■ **THE PROBLEM**:
This exercise calls for every line of the data below with the string "Anti" in it.

☆ ☆ ☆

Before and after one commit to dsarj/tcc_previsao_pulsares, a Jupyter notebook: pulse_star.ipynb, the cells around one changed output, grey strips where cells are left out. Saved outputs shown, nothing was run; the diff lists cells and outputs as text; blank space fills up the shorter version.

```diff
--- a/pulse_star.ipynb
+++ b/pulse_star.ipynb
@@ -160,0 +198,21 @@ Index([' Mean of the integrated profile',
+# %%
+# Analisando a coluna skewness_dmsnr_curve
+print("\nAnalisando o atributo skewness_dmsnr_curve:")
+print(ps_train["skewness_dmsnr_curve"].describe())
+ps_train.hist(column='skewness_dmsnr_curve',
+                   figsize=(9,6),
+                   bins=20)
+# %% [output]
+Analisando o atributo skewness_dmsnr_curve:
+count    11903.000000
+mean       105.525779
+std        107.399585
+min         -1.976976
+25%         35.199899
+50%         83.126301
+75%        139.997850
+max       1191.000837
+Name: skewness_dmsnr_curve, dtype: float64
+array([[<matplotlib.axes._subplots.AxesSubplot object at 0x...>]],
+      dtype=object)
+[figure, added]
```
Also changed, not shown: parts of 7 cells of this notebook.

☆ ☆ ☆

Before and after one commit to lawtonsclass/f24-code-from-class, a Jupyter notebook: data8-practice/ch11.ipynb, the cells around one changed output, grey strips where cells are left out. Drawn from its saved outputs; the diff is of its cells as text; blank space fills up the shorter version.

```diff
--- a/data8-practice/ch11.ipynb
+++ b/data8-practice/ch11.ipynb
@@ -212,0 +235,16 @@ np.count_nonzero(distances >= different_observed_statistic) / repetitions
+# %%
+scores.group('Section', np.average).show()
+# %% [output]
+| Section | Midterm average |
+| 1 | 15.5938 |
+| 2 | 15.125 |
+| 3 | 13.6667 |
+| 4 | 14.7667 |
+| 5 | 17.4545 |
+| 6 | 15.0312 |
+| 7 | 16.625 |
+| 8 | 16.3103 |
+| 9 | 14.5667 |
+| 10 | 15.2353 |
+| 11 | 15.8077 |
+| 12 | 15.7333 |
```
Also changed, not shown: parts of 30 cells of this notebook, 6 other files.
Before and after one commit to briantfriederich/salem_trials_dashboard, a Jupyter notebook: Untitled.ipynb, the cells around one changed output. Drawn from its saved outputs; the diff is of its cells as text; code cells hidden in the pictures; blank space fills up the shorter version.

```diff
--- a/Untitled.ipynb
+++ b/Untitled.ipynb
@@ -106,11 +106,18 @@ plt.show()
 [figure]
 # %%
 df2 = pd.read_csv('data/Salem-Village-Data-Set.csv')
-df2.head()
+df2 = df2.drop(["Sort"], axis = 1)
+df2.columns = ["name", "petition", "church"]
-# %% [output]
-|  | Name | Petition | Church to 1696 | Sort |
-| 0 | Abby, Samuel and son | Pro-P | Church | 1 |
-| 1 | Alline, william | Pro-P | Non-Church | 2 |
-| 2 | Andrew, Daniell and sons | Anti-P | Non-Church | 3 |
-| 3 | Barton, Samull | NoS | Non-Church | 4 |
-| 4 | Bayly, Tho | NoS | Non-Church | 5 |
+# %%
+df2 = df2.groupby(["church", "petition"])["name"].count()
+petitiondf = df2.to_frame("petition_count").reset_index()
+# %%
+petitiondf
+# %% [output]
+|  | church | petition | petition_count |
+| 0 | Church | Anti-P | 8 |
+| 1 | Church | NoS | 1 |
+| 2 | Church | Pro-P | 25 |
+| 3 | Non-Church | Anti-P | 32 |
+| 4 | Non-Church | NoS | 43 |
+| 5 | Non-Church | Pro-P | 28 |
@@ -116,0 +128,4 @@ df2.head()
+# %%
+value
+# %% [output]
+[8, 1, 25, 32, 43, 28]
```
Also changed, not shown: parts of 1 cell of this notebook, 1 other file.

☆ ☆ ☆

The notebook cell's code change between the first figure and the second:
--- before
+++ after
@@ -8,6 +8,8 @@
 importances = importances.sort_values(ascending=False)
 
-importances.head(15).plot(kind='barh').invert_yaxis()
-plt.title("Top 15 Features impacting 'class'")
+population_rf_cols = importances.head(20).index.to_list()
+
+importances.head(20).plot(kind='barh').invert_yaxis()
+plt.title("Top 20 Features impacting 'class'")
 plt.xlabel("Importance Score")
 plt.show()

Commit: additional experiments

☆ ☆ ☆

■ **ANSWER SPACE**:
-| 2 | Andrew, Daniell and sons | Anti-P | Non-Church | 3 |
+| 0 | Church | Anti-P | 8 |
+| 3 | Non-Church | Anti-P | 32 |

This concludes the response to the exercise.